YOUR GOAL =>
What is printed must match, line for line, the records from their first line through the line containing "Also changed, not", with pictures left out.

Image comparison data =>

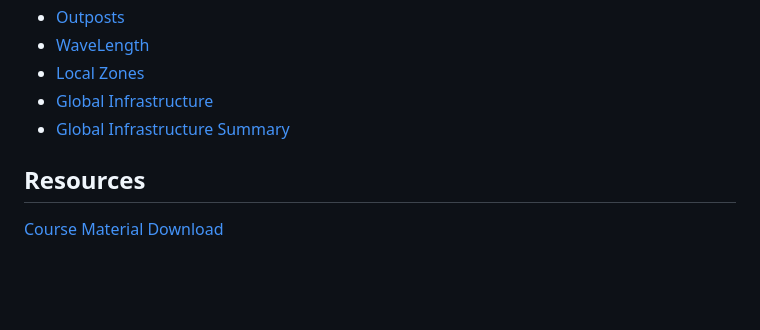
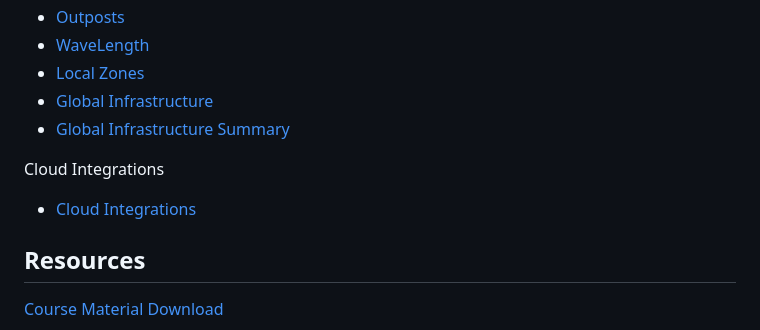
Before and after one commit to astramieri/aws-cloud-practitioner, a Markdown page: README.md, the part around the change. Drawn GitHub-style; blank space fills up the shorter version.

```diff
--- a/README.md
+++ b/README.md
@@ -129,6 +129,10 @@ Global Infrastructure
 - [Global Infrastructure](./docs/global/global_infrastructure.md)
 - [Global Infrastructure Summary](./docs/global/global_infrastructure_summary.md)
 
+Cloud Integrations
+
+- [Cloud Integrations](./docs/integration/cloud_integrations.md)
+
 ## Resources
 
 [Course Material Download](https://courses.datacumulus.com/downloads/certified-cloud-practitioner-zb2/)
```
Also changed, not shown: docs/integration/cloud_integrations.md (added, +17 -0 lines).
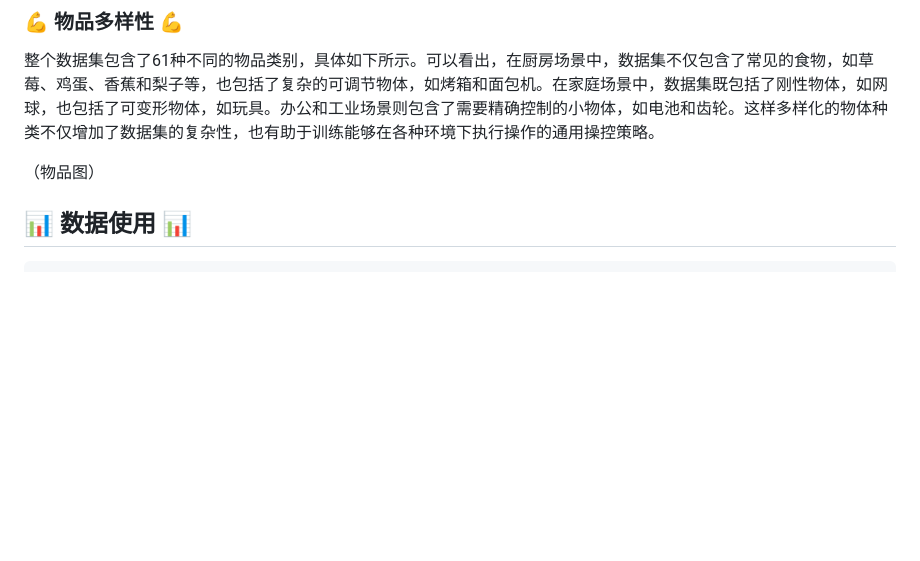
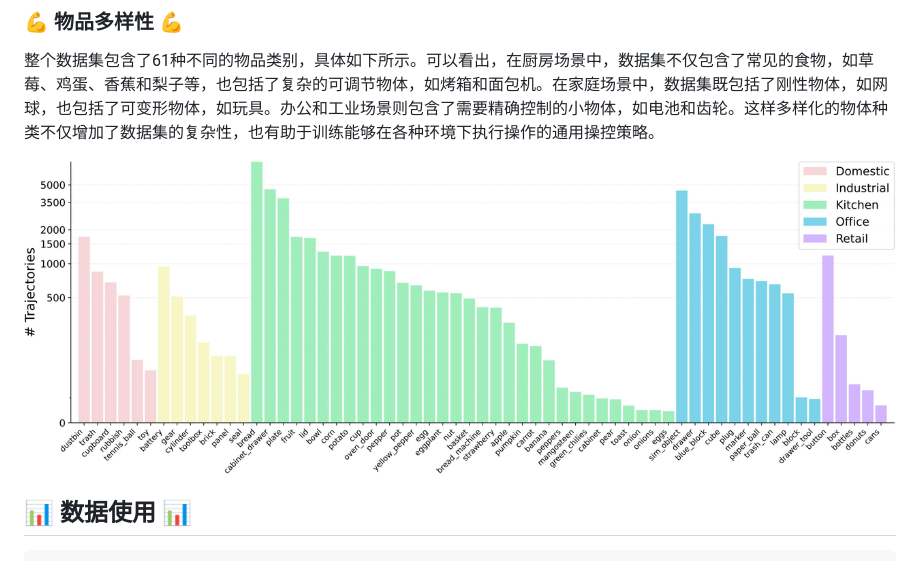
Before and after one commit to orann3/testGitPage, a Markdown page: README.md, the part around the change. GitHub-like rendering; blank space fills up the shorter version.

Commit message:
distribution.png

```diff
--- a/README.md
+++ b/README.md
@@ -52,7 +52,7 @@ RoboMIND数据集汇集了多种机器人平台的操作数据，包括19,222条
 ### 💪 物品多样性 💪
 整个数据集包含了61种不同的物品类别，具体如下所示。可以看出，在厨房场景中，数据集不仅包含了常见的食物，如草莓、鸡蛋、香蕉和梨子等，也包括了复杂的可调节物体，如烤箱和面包机。在家庭场景中，数据集既包括了刚性物体，如网球，也包括了可变形物体，如玩具。办公和工业场景则包含了需要精确控制的小物体，如电池和齿轮。这样多样化的物体种类不仅增加了数据集的复杂性，也有助于训练能够在各种环境下执行操作的通用操控策略。
 
-（物品图）
+<img src="./static/images/Distribution.png" border=0 width=100%>
 
 ## 📊 数据使用 📊
 
```
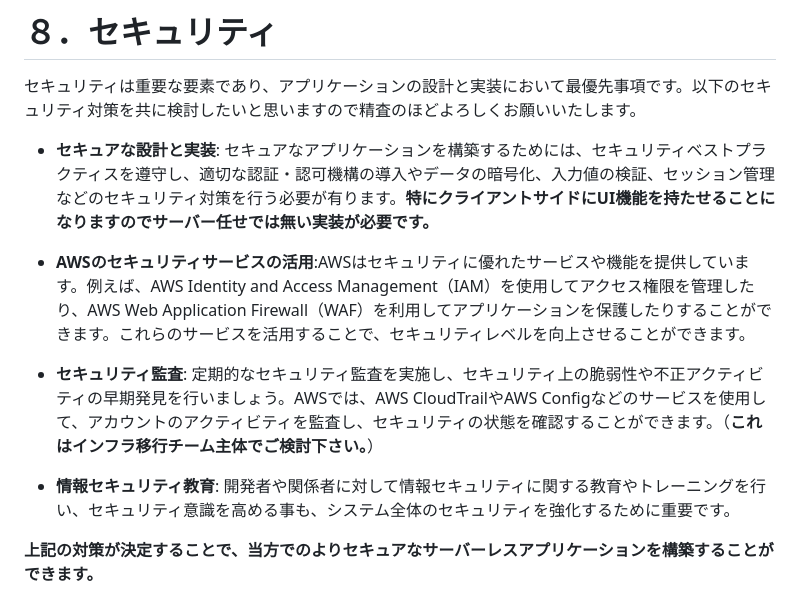
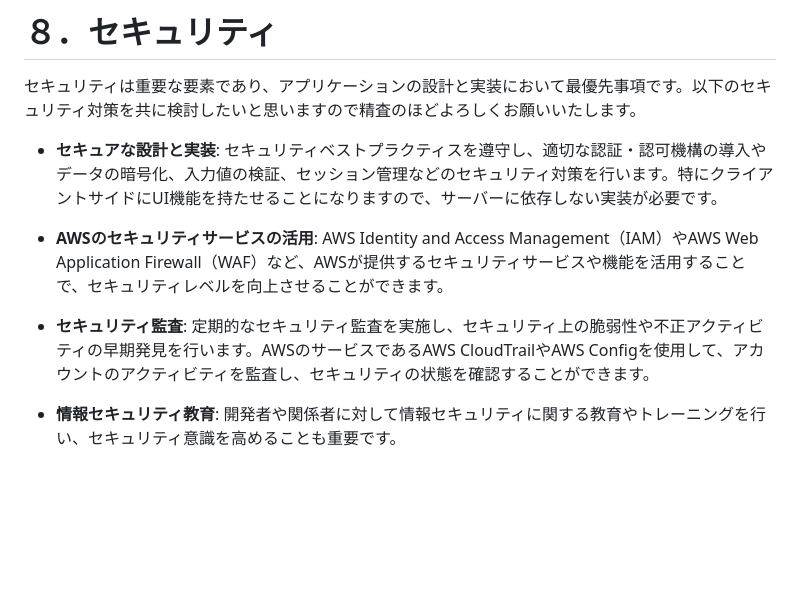
Before and after one commit to engbjapan/Programming, a Markdown page: ChatGPT/etc/resume.md, the part around the change. Rendered like a GitHub page; blank space fills up the shorter version.

Commit message:
Update resume.md
ChatGPT
提案されたレジュメを確認しました。セキュリティに関する検討の提案が適切に盛り込まれています。以下に提案の内容を要約します。

セキュアな設計と実装: セキュリティベストプラクティスを遵守し、適切な認証・認可機構の導入やデータの暗号化、入力値の検証、セッション管理などのセキュリティ対策を行う必要があります。特にクライアントサイドにUI機能を持たせることになりますので、サーバーに依存しない実装が必要です。

AWSのセキュリティサービスの活用: AWS Identity and Access Management（IAM）やAWS Web Application Firewall（WAF）など、AWSが提供するセキュリティサービスや機能を活用することで、セキュリティレベルを向上させることができます。

セキュリティ監査: 定期的なセキュリティ監査を実施し、セキュリティ上の脆弱性や不正アクティビティの早期発見を行います。AWSのサービスであるAWS CloudTrailやAWS Configを使用して、アカウントのアクティビティを監査し、セキュリティの状態を確認することができます。

情報セキュリティ教育: 開発者や関係者に対して情報セキュリティに関する教育やトレーニングを行い、セキュリティ意識を高めることも重要です。

上記のセキュリティ対策を実施することで、よりセキュアなサーバーレスアプリケーションを構築することができます。

提案された内容を含む修正版のレジュメを以下に示します。

提案された内容を含む修正版のレジュメを作成し、提出いたします。ご確認いただけますでしょうか？

```diff
--- a/ChatGPT/etc/resume.md
+++ b/ChatGPT/etc/resume.md
@@ -49,13 +49,10 @@ AWS LambdaとAPI Gatewayを使用することにより、以下のメリット
 # ８．セキュリティ
 セキュリティは重要な要素であり、アプリケーションの設計と実装において最優先事項です。以下のセキュリティ対策を共に検討したいと思いますので精査のほどよろしくお願いいたします。
 
+- **セキュアな設計と実装**: セキュリティベストプラクティスを遵守し、適切な認証・認可機構の導入やデータの暗号化、入力値の検証、セッション管理などのセキュリティ対策を行います。特にクライアントサイドにUI機能を持たせることになりますので、サーバーに依存しない実装が必要です。
 
-- **セキュアな設計と実装**: セキュアなアプリケーションを構築するためには、セキュリティベストプラクティスを遵守し、適切な認証・認可機構の導入やデータの暗号化、入力値の検証、セッション管理などのセキュリティ対策を行う必要が有ります。**特にクライアントサイドにUI機能を持たせることになりますのでサーバー任せでは無い実装が必要です。**
+- **AWSのセキュリティサービスの活用**: AWS Identity and Access Management（IAM）やAWS Web Application Firewall（WAF）など、AWSが提供するセキュリティサービスや機能を活用することで、セキュリティレベルを向上させることができます。
 
-- **AWSのセキュリティサービスの活用**:AWSはセキュリティに優れたサービスや機能を提供しています。例えば、AWS Identity and Access Management（IAM）を使用してアクセス権限を管理したり、AWS Web Application Firewall（WAF）を利用してアプリケーションを保護したりすることができます。これらのサービスを活用することで、セキュリティレベルを向上させることができます。
+- **セキュリティ監査**: 定期的なセキュリティ監査を実施し、セキュリティ上の脆弱性や不正アクティビティの早期発見を行います。AWSのサービスであるAWS CloudTrailやAWS Configを使用して、アカウントのアクティビティを監査し、セキュリティの状態を確認することができます。
 
-- **セキュリティ監査**: 定期的なセキュリティ監査を実施し、セキュリティ上の脆弱性や不正アクティビティの早期発見を行いましょう。AWSでは、AWS CloudTrailやAWS Configなどのサービスを使用して、アカウントのアクティビティを監査し、セキュリティの状態を確認することができます。（**これはインフラ移行チーム主体でご検討下さい。**）
-
-- **情報セキュリティ教育**: 開発者や関係者に対して情報セキュリティに関する教育やトレーニングを行い、セキュリティ意識を高める事も、システム全体のセキュリティを強化するために重要です。
-
-**上記の対策が決定することで、当方でのよりセキュアなサーバーレスアプリケーションを構築することができます。**
+- **情報セキュリティ教育**: 開発者や関係者に対して情報セキュリティに関する教育やトレーニングを行い、セキュリティ意識を高めることも重要です。
```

OUTPUT FOR THIS TASK =>
Before and after one commit to astramieri/aws-cloud-practitioner, a Markdown page: README.md, the part around the change. Drawn GitHub-style; blank space fills up the shorter version.

```diff
--- a/README.md
+++ b/README.md
@@ -129,6 +129,10 @@ Global Infrastructure
 - [Global Infrastructure](./docs/global/global_infrastructure.md)
 - [Global Infrastructure Summary](./docs/global/global_infrastructure_summary.md)
 
+Cloud Integrations
+
+- [Cloud Integrations](./docs/integration/cloud_integrations.md)
+
 ## Resources
 
 [Course Material Download](https://courses.datacumulus.com/downloads/certified-cloud-practitioner-zb2/)
```
Also changed, not shown: docs/integration/cloud_integrations.md (added, +17 -0 lines).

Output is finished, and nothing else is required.